Stephen Elder argues that one of the reasons the recently announced review of the national curriculum is necessary is that a constructivist approach to teaching predominates and the curriculum is therefore imbalanced (“Review will add missing balance to curriculum”, 20/1).
Some previous state and territory syllabus documents may have been based on a preferred approach to teaching but ACARA’s Australian Curriculum details only what students should learn. How the material is to be taught is left to teachers and schools.
According to Elder, constructivist approaches are characterised, in part, by students being “centre stage”. This does sound rather like Minister Pyne’s requirement that the curriculum should place students first.
Elder writes that ad hominem attacks in relation to the review are wasteful. Perhaps he should in turn be cautioned about straw man arguments.
Garry Collins, President, Australian Association for the Teaching of English (AATE)
|Tags: Curriculum matters|
State Conference 2019
State Conference will be held on 17th August 2019 at Lourdes Hill College,Hawthorne Road, Hawthorne. Bronwyn Lea, UQ will present a keynote address on the value of poetry in the new curriculum landscape. Second keynote to be confirmed. As usual there will be a huge range of practical and inspirational workshops for you to ...

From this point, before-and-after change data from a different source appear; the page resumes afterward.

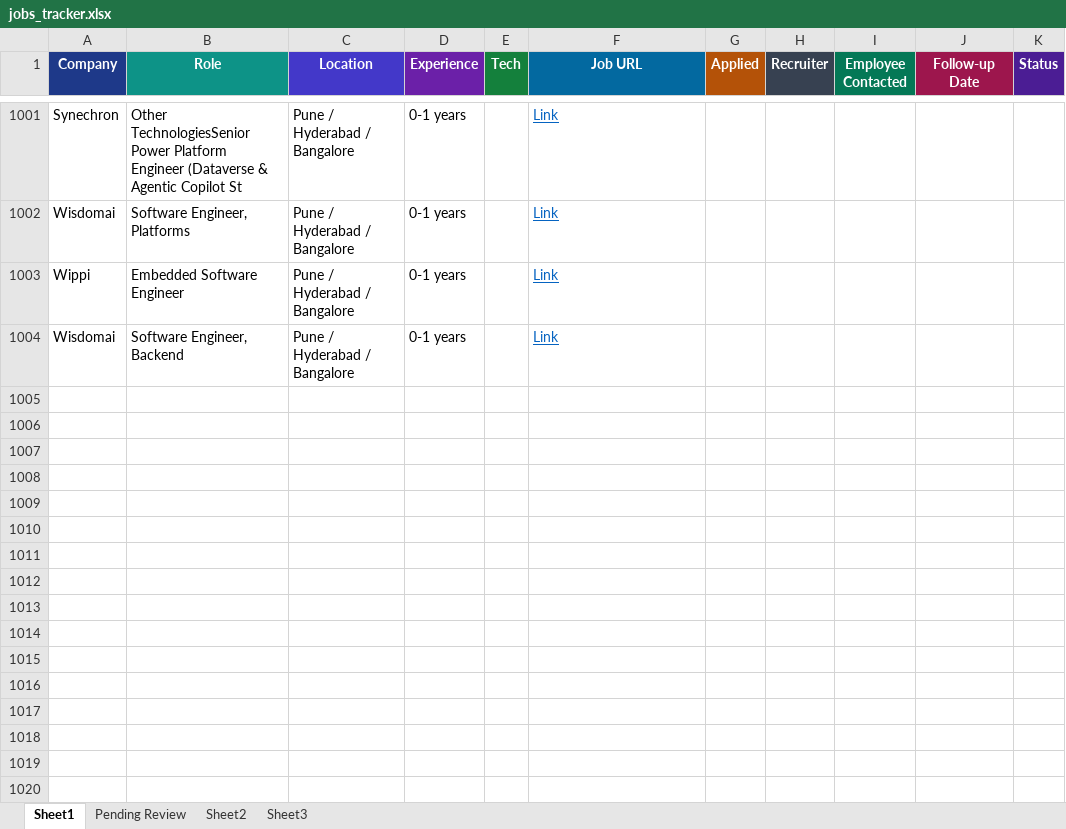
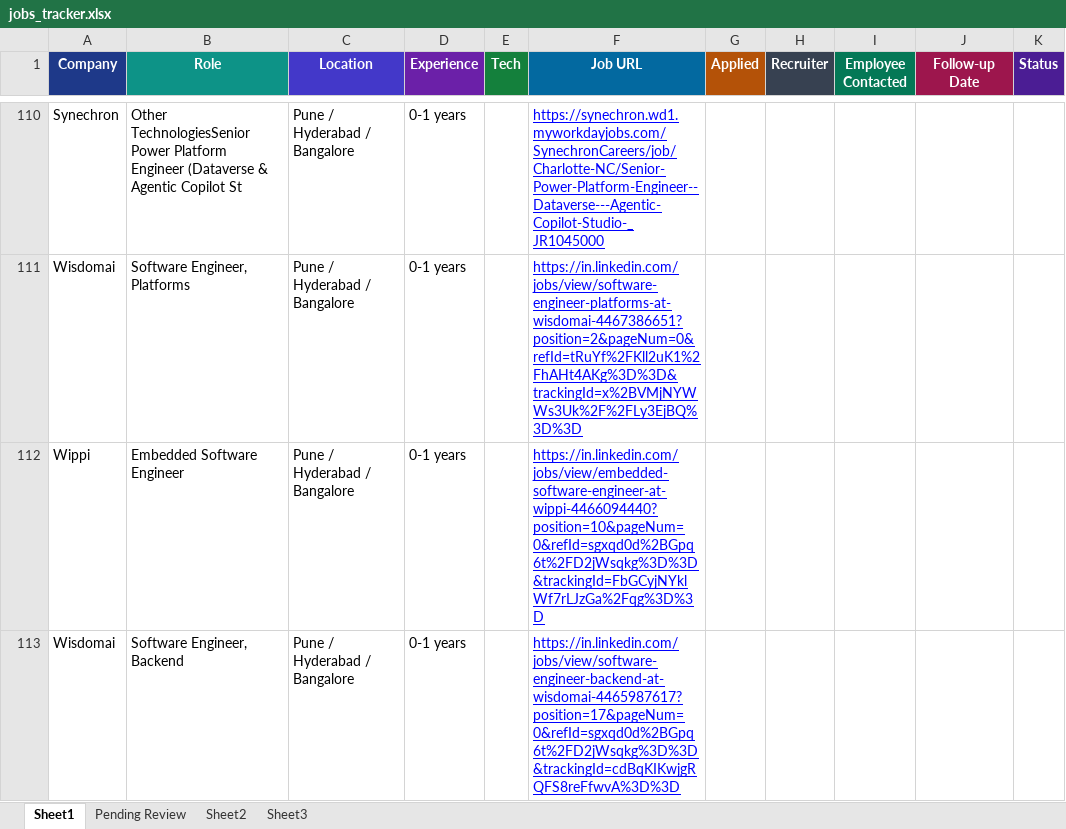
Before and after one commit to dhananjaykr9/job_agent, an Excel workbook: jobs_tracker.xlsx, sheet Sheet1, drawn as a sheet; only a part is shown, gaps mark what is left out; values as stored, in another font and other column widths than the file's, no borders; charts and pictures and conditional formats and table styles not drawn; addresses are those after the commit; the diff covers the shown part only; the diff names each change by its address in the sheet, - before the commit and + after, or states it on an @@ line.

```diff
--- a/jobs_tracker.xlsx (sheet Sheet1)
+++ b/jobs_tracker.xlsx (sheet Sheet1)
-F110 (Job URL): Link
+F110 (Job URL): https://synechron.wd1.myworkdayjobs.com/SynechronCareers/job/Charlotte-NC/Senior-Power-Platform-Engineer--Dataverse---Agentic-Copilot-Studio-_JR1045000
-F110:F113 text colour: #0563C1
+F110:F113 text colour: #0000FF
-F111 (Job URL): Link
+F111 (Job URL): https://in.linkedin.com/jobs/view/software-engineer-platforms-at-wisdomai-4467386651?position=2&pageNum=0&refId=tRuYf%2FKll2uK1%2FhAHt4AKg%3D%3D&trackingId=x%2BVMjNYWWs3Uk%2F%2FLy3EjBQ%3D%3D
-F112 (Job URL): Link
+F112 (Job URL): https://in.linkedin.com/jobs/view/embedded-software-engineer-at-wippi-4466094440?position=10&pageNum=0&refId=sgxqd0d%2BGpq6t%2FD2jWsqkg%3D%3D&trackingId=FbGCyjNYklWf7rLJzGa%2Fqg%3D%3D
-F113 (Job URL): Link
+F113 (Job URL): https://in.linkedin.com/jobs/view/software-engineer-backend-at-wisdomai-4465987617?position=17&pageNum=0&refId=sgxqd0d%2BGpq6t%2FD2jWsqkg%3D%3D&trackingId=cdBqKIKwjgRQFS8reFfwvA%3D%3D
```
Also changed, not shown: 891 removed rows elsewhere in this sheet, sheet Pending Review, charts or pictures, 1 other file.
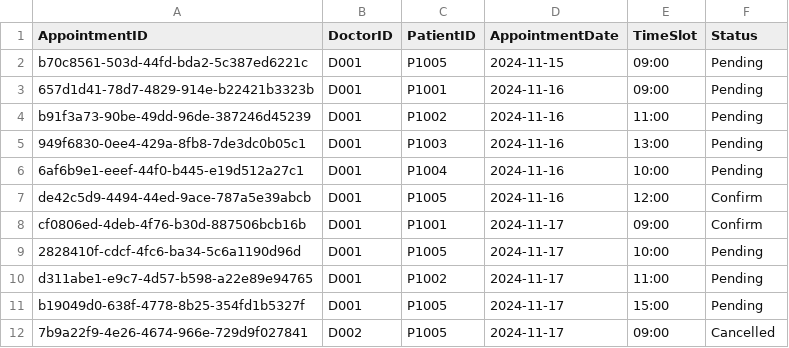
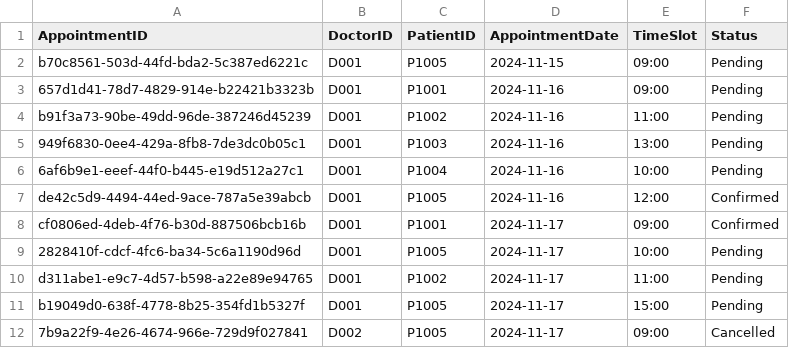
Before and after one commit to YellowO2/HospitalManagementSystem, a CSV file: csv_data/Appointment_List.csv, drawn as a sheet.

Commit message:
Fix: Confirm has been changed to Confirmed

```diff
--- a/csv_data/Appointment_List.csv
+++ b/csv_data/Appointment_List.csv
@@ -6,4 +6,4 @@ b91f3a73-90be-49dd-96de-387246d45239,D001,P1002,2024-11-16,11:00,Pending
 6af6b9e1-eeef-44f0-b445-e19d512a27c1,D001,P1004,2024-11-16,10:00,Pending
-de42c5d9-4494-44ed-9ace-787a5e39abcb,D001,P1005,2024-11-16,12:00,Confirm
-cf0806ed-4deb-4f76-b30d-887506bcb16b,D001,P1001,2024-11-17,09:00,Confirm
+de42c5d9-4494-44ed-9ace-787a5e39abcb,D001,P1005,2024-11-16,12:00,Confirmed
+cf0806ed-4deb-4f76-b30d-887506bcb16b,D001,P1001,2024-11-17,09:00,Confirmed
 2828410f-cdcf-4fc6-ba34-5c6a1190d96d,D001,P1005,2024-11-17,10:00,Pending
```
Also changed, not shown: 1 other file.
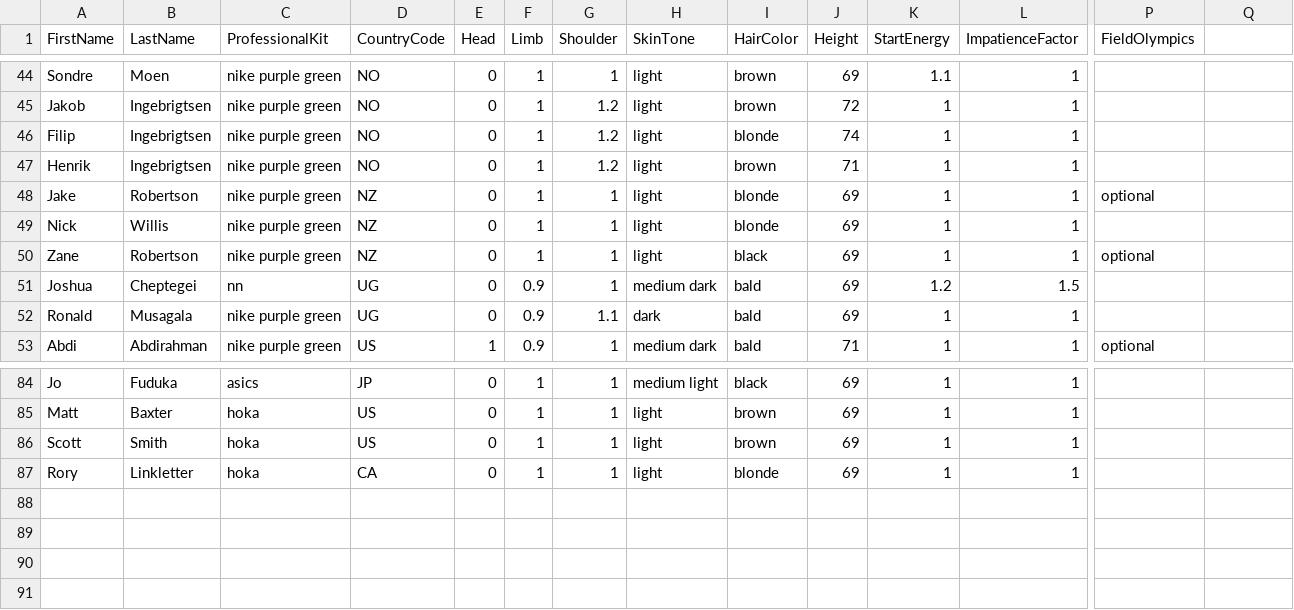
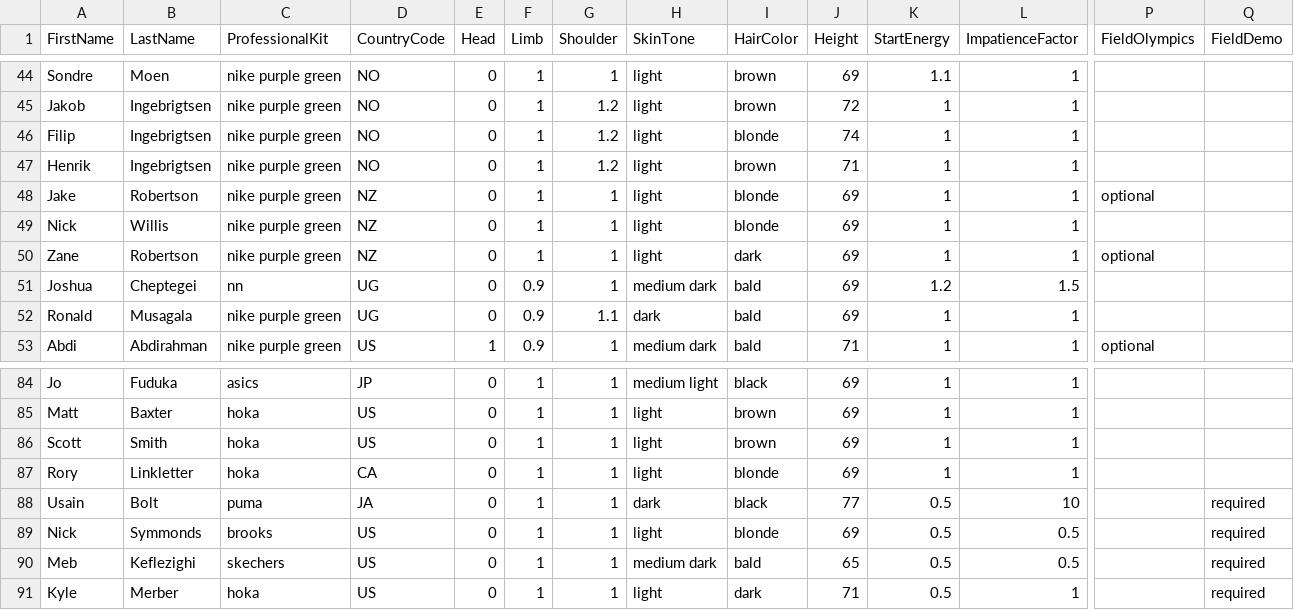
Before and after one commit to edsmilde/roadrace, a CSV file: players/players.csv, drawn as a sheet; only a part is shown, gaps mark what is left out; rows hold the shown columns only; the diff names each change by its address in the sheet, - before the commit and + after, or states it on an @@ line.

Commit message:
End race functionality

```diff
--- a/players/players.csv
+++ b/players/players.csv
-Q1: (empty)
+Q1: FieldDemo
-I50 (HairColor): black
+I50 (HairColor): dark
+row 88: Usain | Bolt | puma | JA | 0 | 1 | 1 | dark | black | 77 | 0.5 | 10 |  | required
+row 89: Nick | Symmonds | brooks | US | 0 | 1 | 1 | light | blonde | 69 | 0.5 | 0.5 |  | required
+row 90: Meb | Keflezighi | skechers | US | 0 | 1 | 1 | medium dark | bald | 65 | 0.5 | 0.5 |  | required
+row 91: Kyle | Merber | hoka | US | 0 | 1 | 1 | light | dark | 71 | 0.5 | 1 |  | required
```
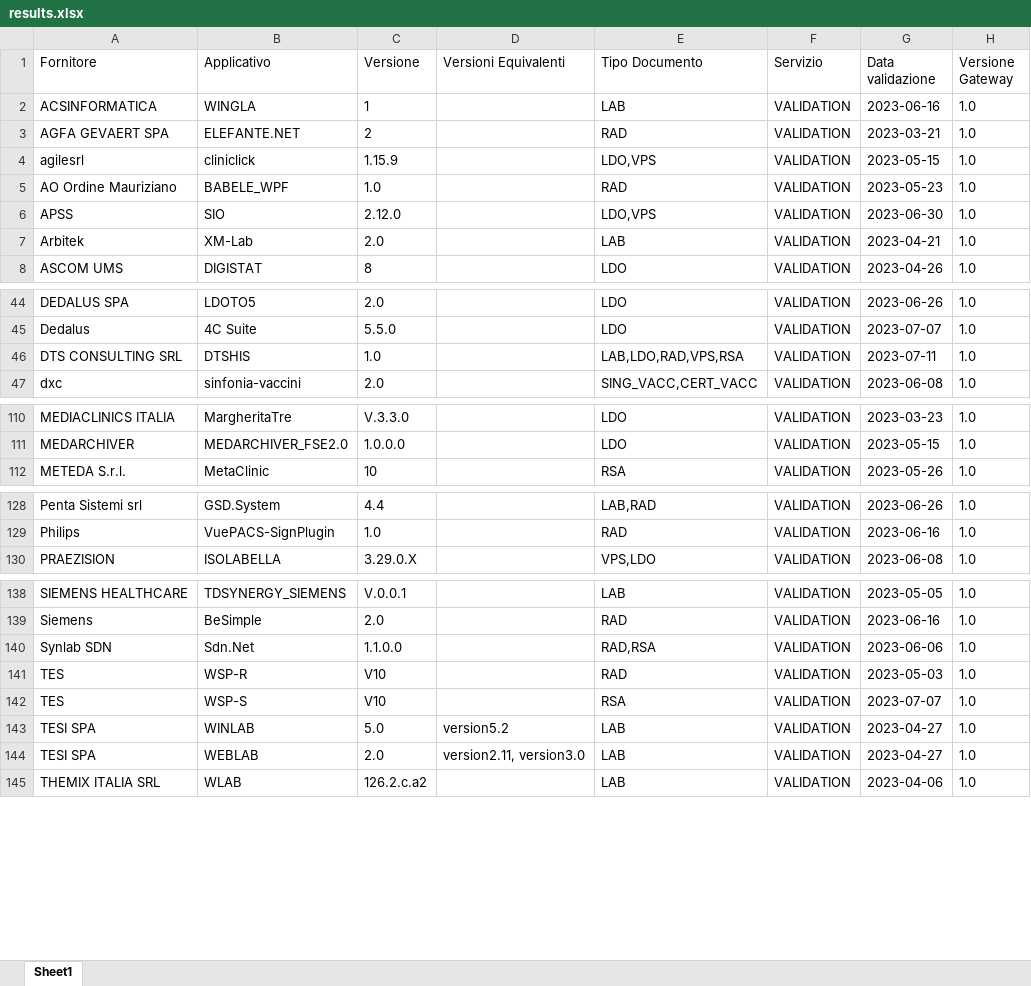
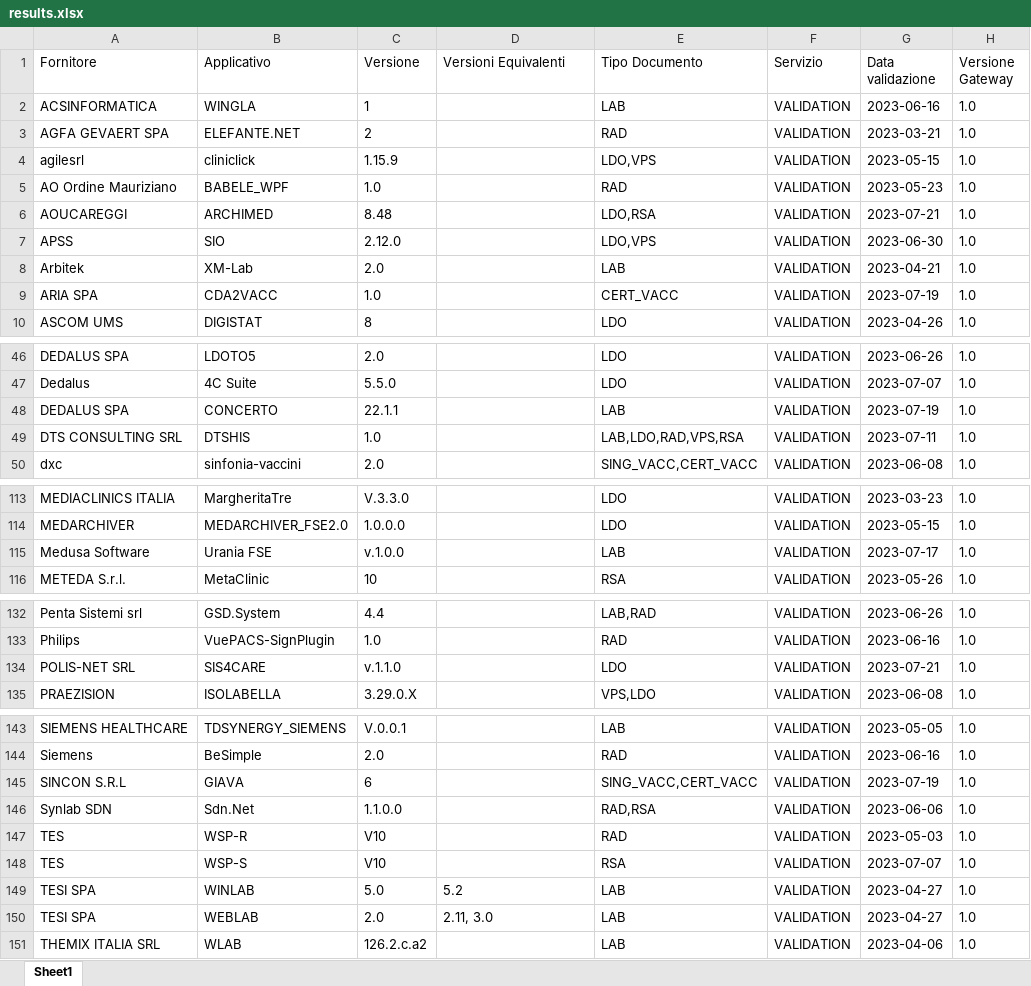
Before and after one commit to ministero-salute/it-fse-accreditati, an Excel workbook: RESULTS/results.xlsx, sheet Sheet1, drawn as a sheet; only a part is shown, gaps mark what is left out; values as stored, in another font and other column widths than the file's, no borders; addresses are those after the commit; the diff covers the shown part only; the diff names each change by its address in the sheet, - before the commit and + after, or states it on an @@ line.

```diff
--- a/RESULTS/results.xlsx (sheet Sheet1)
+++ b/RESULTS/results.xlsx (sheet Sheet1)
+row 6: AOUCAREGGI | ARCHIMED | 8.48 |  | LDO,RSA | VALIDATION | 2023-07-21 | 1.0
+row 9: ARIA SPA | CDA2VACC | 1.0 |  | CERT_VACC | VALIDATION | 2023-07-19 | 1.0
+row 48: DEDALUS SPA | CONCERTO | 22.1.1 |  | LAB | VALIDATION | 2023-07-19 | 1.0
+row 115: Medusa Software | Urania FSE | v.1.0.0 |  | LAB | VALIDATION | 2023-07-17 | 1.0
+row 134: POLIS-NET SRL | SIS4CARE | v.1.1.0 |  | LDO | VALIDATION | 2023-07-21 | 1.0
+row 145: SINCON S.R.L | GIAVA | 6 |  | SING_VACC,CERT_VACC | VALIDATION | 2023-07-19 | 1.0
-D149 (Versioni Equivalenti): version5.2
+D149 (Versioni Equivalenti): 5.2
-D150 (Versioni Equivalenti): version2.11, version3.0
+D150 (Versioni Equivalenti): 2.11, 3.0
```
Also changed, not shown: 1 edited cell elsewhere in this sheet, 2 other files.
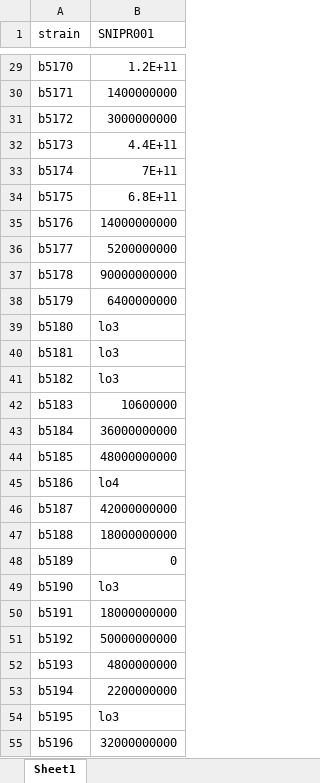
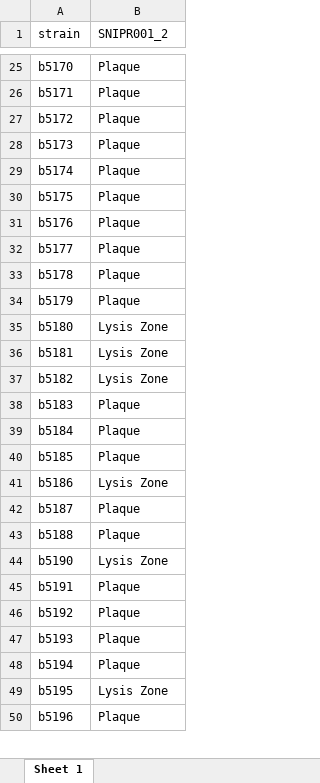
Before and after one commit to sniprbiome/SNIPR001_paper, an Excel workbook: data_folder/Satlin SNIPR001 n2.xlsx, sheet Sheet 1, drawn as a sheet; only a part is shown, gaps mark what is left out; values as stored, in another font and other column widths than the file's, no borders; removed rows and columns are numbered as before the commit, all else as after; the diff covers the shown part only; the diff names each change by its address in the sheet, - before the commit and + after, or states it on an @@ line.

```diff
--- a/data_folder/Satlin SNIPR001 n2.xlsx (sheet Sheet 1)
+++ b/data_folder/Satlin SNIPR001 n2.xlsx (sheet Sheet 1)
-sheet tab: Sheet1
+sheet tab: Sheet 1
-B1: SNIPR001
+B1: SNIPR001_2
-B25 (SNIPR001_2): 1.2E+11
+B25 (SNIPR001_2): Plaque
-B26 (SNIPR001_2): 1400000000
+B26 (SNIPR001_2): Plaque
-B27 (SNIPR001_2): 3000000000
+B27 (SNIPR001_2): Plaque
-B28 (SNIPR001_2): 4.4E+11
+B28 (SNIPR001_2): Plaque
-B29 (SNIPR001_2): 7E+11
+B29 (SNIPR001_2): Plaque
-B30 (SNIPR001_2): 6.8E+11
+B30 (SNIPR001_2): Plaque
-B31 (SNIPR001_2): 14000000000
+B31 (SNIPR001_2): Plaque
-B32 (SNIPR001_2): 5200000000
+B32 (SNIPR001_2): Plaque
-B33 (SNIPR001_2): 90000000000
+B33 (SNIPR001_2): Plaque
-B34 (SNIPR001_2): 6400000000
+B34 (SNIPR001_2): Plaque
-B35:B37 (SNIPR001_2): lo3
+B35:B37 (SNIPR001_2): Lysis Zone
-B38 (SNIPR001_2): 10600000
+B38 (SNIPR001_2): Plaque
-B39 (SNIPR001_2): 36000000000
+B39 (SNIPR001_2): Plaque
-B40 (SNIPR001_2): 48000000000
+B40 (SNIPR001_2): Plaque
-B41 (SNIPR001_2): lo4
+B41 (SNIPR001_2): Lysis Zone
-B42 (SNIPR001_2): 42000000000
+B42 (SNIPR001_2): Plaque
-B43 (SNIPR001_2): 18000000000
+B43 (SNIPR001_2): Plaque
-row 48: b5189 | 0
-B44 (SNIPR001_2): lo3
+B44 (SNIPR001_2): Lysis Zone
-B45 (SNIPR001_2): 18000000000
+B45 (SNIPR001_2): Plaque
-B46 (SNIPR001_2): 50000000000
+B46 (SNIPR001_2): Plaque
-B47 (SNIPR001_2): 4800000000
+B47 (SNIPR001_2): Plaque
-B48 (SNIPR001_2): 2200000000
+B48 (SNIPR001_2): Plaque
-B49 (SNIPR001_2): lo3
+B49 (SNIPR001_2): Lysis Zone
-B50 (SNIPR001_2): 32000000000
+B50 (SNIPR001_2): Plaque
```
Also changed, not shown: 4 removed rows and 46 edited cells elsewhere in this sheet, data_folder/Satlin SNIPR001 n1.xlsx, data_folder/Satlin individual n1 trimmed.xlsx, 7 other files.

This is the first time I have been to an ETAQ conference and it was really sensational to get so much at all of the sessions.
ETAQ conferences always have sessions that make me excited to be a teacher.
I know that ETAQ conferences in the past have never disappointed - valuable, relevant, practical, inspiring so I came again.Read All